I also really liked Charles’s examination of his gift-giving habits, realising that his love of giving Anna expensive jewellery is less what she wants and more his way of claiming her (her wearing them in public is a form of his public declaration of ownership) and adjusts his plans to get her something more meaningful to her.

We have the return of Leslie, capable, no-nonsense, an expert and widely respected in her field and definitely leading the charge of the investigation from the human side. I think this character has immense potential and in the last book I said I wanted to see a spin off series. I say the same in this book – I like her, but I want a whole lot more of her.

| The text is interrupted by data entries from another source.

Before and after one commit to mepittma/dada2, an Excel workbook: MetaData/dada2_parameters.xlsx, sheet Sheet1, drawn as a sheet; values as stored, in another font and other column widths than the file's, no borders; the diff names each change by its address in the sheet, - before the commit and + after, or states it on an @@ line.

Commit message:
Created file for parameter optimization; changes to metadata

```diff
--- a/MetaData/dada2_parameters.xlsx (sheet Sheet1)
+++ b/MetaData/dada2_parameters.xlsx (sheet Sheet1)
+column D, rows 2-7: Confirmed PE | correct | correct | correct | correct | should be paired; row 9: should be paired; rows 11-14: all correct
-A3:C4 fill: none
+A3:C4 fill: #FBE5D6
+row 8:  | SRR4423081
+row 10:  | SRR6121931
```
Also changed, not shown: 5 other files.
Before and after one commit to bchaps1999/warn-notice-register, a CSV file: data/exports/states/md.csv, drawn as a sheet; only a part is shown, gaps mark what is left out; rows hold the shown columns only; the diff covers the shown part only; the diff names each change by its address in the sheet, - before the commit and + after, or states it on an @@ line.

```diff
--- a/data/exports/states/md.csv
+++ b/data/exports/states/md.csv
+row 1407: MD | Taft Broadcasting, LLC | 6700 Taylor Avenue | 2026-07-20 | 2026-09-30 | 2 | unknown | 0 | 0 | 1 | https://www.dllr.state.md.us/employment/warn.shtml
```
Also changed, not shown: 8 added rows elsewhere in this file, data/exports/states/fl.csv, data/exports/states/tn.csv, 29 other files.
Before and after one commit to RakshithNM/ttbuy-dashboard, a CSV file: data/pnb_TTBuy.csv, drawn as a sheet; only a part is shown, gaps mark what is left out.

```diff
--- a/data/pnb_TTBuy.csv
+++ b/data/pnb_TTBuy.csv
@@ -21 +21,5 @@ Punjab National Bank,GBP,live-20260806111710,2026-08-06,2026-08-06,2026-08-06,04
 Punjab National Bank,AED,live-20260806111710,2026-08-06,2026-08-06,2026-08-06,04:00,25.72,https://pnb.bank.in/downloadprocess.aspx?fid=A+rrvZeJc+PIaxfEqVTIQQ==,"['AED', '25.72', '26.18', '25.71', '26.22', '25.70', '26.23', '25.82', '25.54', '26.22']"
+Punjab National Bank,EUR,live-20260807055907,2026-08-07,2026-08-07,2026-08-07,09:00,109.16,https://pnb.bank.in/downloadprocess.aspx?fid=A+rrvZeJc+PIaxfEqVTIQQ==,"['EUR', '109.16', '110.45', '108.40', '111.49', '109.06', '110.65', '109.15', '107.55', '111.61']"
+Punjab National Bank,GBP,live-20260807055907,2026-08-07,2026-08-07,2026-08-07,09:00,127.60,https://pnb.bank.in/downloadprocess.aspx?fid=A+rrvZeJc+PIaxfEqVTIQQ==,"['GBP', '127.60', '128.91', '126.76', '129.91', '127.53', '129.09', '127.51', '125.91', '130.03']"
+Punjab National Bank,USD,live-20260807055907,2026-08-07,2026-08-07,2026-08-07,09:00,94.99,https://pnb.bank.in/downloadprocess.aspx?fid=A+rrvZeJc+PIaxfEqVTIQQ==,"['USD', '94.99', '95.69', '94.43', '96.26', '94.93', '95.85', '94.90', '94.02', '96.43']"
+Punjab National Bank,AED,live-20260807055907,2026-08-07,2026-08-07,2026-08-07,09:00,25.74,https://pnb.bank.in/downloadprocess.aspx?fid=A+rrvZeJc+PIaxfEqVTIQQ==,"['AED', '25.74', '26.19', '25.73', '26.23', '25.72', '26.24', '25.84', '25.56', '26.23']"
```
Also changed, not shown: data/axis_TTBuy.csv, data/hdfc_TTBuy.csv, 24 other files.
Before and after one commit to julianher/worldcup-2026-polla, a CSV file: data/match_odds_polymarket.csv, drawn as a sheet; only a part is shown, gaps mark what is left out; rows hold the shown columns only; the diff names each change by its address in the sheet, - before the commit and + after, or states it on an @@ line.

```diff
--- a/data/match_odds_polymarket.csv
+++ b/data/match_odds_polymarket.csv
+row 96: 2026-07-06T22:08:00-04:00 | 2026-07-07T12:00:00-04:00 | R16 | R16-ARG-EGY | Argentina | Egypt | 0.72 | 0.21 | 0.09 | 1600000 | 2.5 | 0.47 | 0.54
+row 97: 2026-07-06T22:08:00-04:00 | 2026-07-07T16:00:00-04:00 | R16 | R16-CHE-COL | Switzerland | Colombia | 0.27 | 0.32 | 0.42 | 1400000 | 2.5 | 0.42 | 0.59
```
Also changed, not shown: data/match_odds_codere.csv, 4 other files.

I’m not a huge fan of one of the conflicts of the book which is Anna wanting to have Charles’s child. This is used a lot to push the idea of Charles being afraid to have someone so vulnerable in his brutal life, his fear of letting people close and also links into the way he feels about Joseph, an old friend who is not unaging like the werewolves and is now dying. I feel that Joseph already made that point excellently, the burden of watching people you love and care for grow old and die, even Maggie made the point with her still very much caring for Charles. Equally, there was no need to use the prospect of children to present Charles as very protective of the innocent and helpless (though I will add that I do like this ongoing attempt to redeem the Alpha male werewolf of this world by both raising up submissive wolves and recasting Alpha wolves to make them more than just raging dominant arseholes) because that has been his thing from the very beginning of the series. The problem isn’t that Anna wanting children is unreasonable, but by using her wish for Charles’s children to push Charles’s issues she is missing a lot of the basic problems of raising children themselves: there’s little consideration of whether either of them are ready for children and a complete brushing over of the difficulties of werewolf conception (werewolf women can’t carry to term and human women tend to die giving birth to werewolf children – Charles’s own mother died giving birth to him). It was jarring and felt like a clumsy insert for rough and ready character development

There were a lot of POC in this book. Charles is Native American, Salish, and there are numerous Navajo characters (Joseph, Mackie, Michael, Hosteen, Maggie and Kage) are very much involved in the plot and culture and tradition being frequently referenced. They are central characters for the most part and, while a little dripping in woo-woo, not nearly as bad as we’ve seen before. Leslie is a Black woman and there are several minor side characters of colour met in the course of the investigation or working for Hosteen’s ranch. This book also brought the very first LGBT character to the series – though he was only someone they briefly interviewed while trying to track down the killer and was more a walk-on part than anything else but he and his partner weren’t stereotyped or headache-causing in the brief time they were there.

I like this series and how it seems to take the world of the Mercy Thompson series but have a very different tone; it’s less personal, more wide reaching and less inclined towards melodrama and over the top action that Mercy Thompson prefers. I think it’s a more thoughtful series and, increasingly, it’s interesting me more than the parent series that created it.